One beloved Chinese folk tale is being showcased, and the timing for this uplifting yet emotional tale couldn’t be any better. In Netflix’s latest animated film “Over the Moon,” directed by animation legend Glen Keane, the tale of the moon goddess Chung’e is explored in a brand new way. Those who know the ancient story know that Chung’e is human until she takes an immortality pill and ends up floating to the moon essentially leaving beyond a great love. In the new film, Chung’e is eternal and viewers get to see what happens to her after she’s on the moon, something the old tale has never tackled before. The story incorporates some new characters including the young Fei Fei, a spunky and determined girl who is on a quest to find Chung’e. “Over the Moon” is a beautiful look at what grief can do to a person, and also just a fantastic peek into a Chinese idol, tale and culture through animation and song.
Cathy Ang, who plays the lead Fei Fei, sat down with Metro to discuss more about how it was working on “Over the Moon.”
What was the initial intrigue to make you want to sign on with this project?
Originally, all I was approached with was the idea and all I knew was that it was going to be about a young Chinese girl who wanted to go to the moon to find the Moon Goddess Chung’e. I had grown up personally knowing about Chung’e because I went to Chinese school and learned this folklore, and I was just fascinated at how they were going to tell this story. I knew Glen Keane, this animation legend was going to be at the helm of it and I was so excited to share some of my family’s culture in a mainstream media project. Then of course, when I read the script I also fell in love with Fei Fei. I love science and space exploration as well, and she’s just so confident in herself, she’s so determined and I think that she’s a wonderful role model for people. The story itself is beautiful, her journey and feelings are so needed right now so everything about the script I just loved and wanted to be a part of.
What would you tell people who knew of the folktale to expect from the film?

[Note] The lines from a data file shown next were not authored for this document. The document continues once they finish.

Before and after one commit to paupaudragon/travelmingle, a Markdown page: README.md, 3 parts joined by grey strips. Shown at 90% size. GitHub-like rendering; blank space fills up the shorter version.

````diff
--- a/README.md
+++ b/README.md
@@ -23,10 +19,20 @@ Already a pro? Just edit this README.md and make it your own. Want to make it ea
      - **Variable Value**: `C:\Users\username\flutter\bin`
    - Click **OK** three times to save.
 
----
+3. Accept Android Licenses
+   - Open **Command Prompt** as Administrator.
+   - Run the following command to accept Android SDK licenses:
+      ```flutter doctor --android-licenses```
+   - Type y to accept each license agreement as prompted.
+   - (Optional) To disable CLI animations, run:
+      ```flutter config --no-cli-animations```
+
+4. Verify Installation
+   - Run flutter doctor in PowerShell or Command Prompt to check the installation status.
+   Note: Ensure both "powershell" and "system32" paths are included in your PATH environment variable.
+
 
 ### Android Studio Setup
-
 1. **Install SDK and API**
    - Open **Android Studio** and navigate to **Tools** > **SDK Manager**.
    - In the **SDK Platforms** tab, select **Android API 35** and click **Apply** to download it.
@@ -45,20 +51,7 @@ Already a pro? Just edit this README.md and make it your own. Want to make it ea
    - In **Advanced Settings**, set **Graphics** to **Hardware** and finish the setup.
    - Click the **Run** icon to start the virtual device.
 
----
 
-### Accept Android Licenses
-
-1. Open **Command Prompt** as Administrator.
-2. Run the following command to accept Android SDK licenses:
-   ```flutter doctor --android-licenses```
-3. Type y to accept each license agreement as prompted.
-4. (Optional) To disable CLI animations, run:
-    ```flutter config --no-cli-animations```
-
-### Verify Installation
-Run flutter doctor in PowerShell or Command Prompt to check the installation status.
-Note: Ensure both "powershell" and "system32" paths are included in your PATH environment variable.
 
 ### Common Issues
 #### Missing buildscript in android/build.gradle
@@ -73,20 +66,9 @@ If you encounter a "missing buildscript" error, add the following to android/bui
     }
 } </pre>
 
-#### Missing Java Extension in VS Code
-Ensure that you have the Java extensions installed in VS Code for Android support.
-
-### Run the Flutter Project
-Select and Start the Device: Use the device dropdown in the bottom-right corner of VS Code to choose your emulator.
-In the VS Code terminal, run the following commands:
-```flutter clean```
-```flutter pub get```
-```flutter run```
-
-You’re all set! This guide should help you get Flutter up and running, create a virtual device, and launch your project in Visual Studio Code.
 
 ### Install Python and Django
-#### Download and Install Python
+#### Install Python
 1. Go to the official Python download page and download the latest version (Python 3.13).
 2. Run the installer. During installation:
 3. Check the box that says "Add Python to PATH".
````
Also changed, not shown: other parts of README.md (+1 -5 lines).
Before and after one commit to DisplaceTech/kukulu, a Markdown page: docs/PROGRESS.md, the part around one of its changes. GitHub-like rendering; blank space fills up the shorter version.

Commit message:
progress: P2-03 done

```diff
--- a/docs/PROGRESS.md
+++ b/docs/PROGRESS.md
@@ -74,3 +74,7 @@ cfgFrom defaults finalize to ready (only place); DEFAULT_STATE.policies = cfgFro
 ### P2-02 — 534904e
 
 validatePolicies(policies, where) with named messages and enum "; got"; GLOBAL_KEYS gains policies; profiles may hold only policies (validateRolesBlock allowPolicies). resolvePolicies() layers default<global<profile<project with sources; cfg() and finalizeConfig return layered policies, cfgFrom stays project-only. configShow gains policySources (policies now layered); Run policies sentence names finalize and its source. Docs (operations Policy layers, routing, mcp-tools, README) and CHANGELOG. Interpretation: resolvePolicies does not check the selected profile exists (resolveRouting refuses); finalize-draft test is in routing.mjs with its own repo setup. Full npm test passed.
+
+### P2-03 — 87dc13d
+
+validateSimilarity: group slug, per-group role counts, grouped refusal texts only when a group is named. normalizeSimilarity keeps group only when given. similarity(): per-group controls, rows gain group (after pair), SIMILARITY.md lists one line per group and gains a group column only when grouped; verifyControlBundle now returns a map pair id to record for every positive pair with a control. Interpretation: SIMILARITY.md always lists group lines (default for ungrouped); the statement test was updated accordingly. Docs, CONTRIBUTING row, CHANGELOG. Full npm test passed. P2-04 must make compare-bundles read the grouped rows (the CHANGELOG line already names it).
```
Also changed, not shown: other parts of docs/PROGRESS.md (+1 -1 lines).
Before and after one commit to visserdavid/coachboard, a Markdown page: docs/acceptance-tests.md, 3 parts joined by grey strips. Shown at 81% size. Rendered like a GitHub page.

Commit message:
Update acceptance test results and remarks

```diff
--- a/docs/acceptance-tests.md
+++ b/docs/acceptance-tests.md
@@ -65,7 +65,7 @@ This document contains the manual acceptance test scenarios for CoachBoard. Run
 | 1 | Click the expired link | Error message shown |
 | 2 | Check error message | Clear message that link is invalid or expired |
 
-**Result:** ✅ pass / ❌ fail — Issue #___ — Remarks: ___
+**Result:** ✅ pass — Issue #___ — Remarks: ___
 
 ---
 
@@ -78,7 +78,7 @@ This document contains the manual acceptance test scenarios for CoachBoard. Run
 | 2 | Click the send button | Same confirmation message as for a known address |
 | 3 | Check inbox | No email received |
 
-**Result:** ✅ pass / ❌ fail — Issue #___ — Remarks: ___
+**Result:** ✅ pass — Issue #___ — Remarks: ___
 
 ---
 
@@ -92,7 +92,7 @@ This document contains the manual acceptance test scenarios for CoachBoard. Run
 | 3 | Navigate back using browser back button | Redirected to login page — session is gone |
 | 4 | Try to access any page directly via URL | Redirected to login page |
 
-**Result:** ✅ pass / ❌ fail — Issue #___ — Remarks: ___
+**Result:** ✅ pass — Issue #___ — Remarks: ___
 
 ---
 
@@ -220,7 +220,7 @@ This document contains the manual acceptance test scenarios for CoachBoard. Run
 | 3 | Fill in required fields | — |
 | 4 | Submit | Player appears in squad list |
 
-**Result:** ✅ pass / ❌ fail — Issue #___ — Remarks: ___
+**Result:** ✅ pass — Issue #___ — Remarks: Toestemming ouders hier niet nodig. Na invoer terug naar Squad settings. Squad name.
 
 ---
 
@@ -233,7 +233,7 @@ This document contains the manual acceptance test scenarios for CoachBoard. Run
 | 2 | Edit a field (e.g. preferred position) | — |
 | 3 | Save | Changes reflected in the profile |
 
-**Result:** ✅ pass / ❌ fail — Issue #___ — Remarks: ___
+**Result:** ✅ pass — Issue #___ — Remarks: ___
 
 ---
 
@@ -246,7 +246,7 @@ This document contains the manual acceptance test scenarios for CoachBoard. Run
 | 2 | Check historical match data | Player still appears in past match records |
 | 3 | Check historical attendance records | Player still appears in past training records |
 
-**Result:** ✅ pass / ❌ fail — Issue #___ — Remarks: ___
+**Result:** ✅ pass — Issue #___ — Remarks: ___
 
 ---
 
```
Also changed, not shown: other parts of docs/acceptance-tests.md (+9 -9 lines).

We do a good job of setting her story up. There’s this really beautiful animation sequence which shows Chung’e in her traditional form with her lover and once we get to the moon, we get to experience her in a new way. We get to experience the rest of her story, so I think they should be expecting someone who feels very current but who is also continuing to be this goddess who is larger than life and a smart, loving and very confident woman who just needs help in her healing process. It’s a very beautiful story who honors who she is and was.
What did you do to get prepared for this role specifically?
For all acting roles, I try to do background for characters, I think what’s nice [though] is we’re meeting Fei Fei as a child and most of her story is laid out for me. I just experimented for voicing too, I hadn’t done a lot of animation before so I just made sure to have a lot of different voices prepared for the booth, I would read the script in a lot of different ways. But then when I got into the booth, Glen really just wanted me to be myself and so I threw a lot of it out the window. I brought a lot of my own excitement for science and space exploration into the character and I think when you have a good director who can paint the world for you, you just fall into it a lot of the time. I think the music is very helpful for me as well, I’ve been singing all my life and have done musical theater, so I think that helped me understand more of who Fei Fei is.
How was it working with Glen Keane?
Glen shaped my childhood in a lot of ways, he’s really brought out so many stories about strong young women and I think I was just awestruck when I met him at first. He’s just so sweet and so down to earth and his directing style is really wonderful because he knows exactly what he’s picturing and how to describe it to you so that you can be there with him. But, he also just has this childlike sense of imagination that allows you to play with him all of the time. He would act like a reader for a lot of our sessions as the other characters and he knows how to immerse himself into them as well. But also you can play, you can try things, you can fail and it’s all okay— he’ll take it all and be learning more about the character when we do that. So there’s really a sense of freedom when you’re working with him that you don’t always get.
What scene are you most excited for audiences to see come to fruition onscreen?
There’s a couple, but I think that Rocket to the Moon sequence is amazing and I think there’s something about watching this girl fail so many times but never give up that’s really inspiring and I just want to see kids everywhere covering this song and trying to be like Fei Fei. It’s a larger than life experience for sure that is going to make everyone want to get up off of their couches and start dancing.
Overall, what do you hope audiences take away from the film?
For one thing, I hope people get to enjoy seeing a different world. First, we get to see the Chinese landscape and some tidbits about Chinese culture and its people and I think it’s so beautiful. Hopefully, that will spark some interest with some of the traditions you’re seeing onscreen and also just the folklore about Chung’e. Everyone is going through some sort of loss right now in some form and I think that the world needs connection and is craving connection at all times. This story is really about connecting with another person and relying on them to help you move through your grief. It’s a story about healing and about lifting people up and making sure that you can properly feel your grief but also move forward with your life and continue to move forward with whatever you’ve lost and find new joy and new love. I think it’s actually really perfect for the current climate, it’s a hard time for everyone in the world and kids and families especially if they’re going through a lot, I think this is the perfect story for them to be watching.
‘Over the Moon’ is available to stream now on Netflix.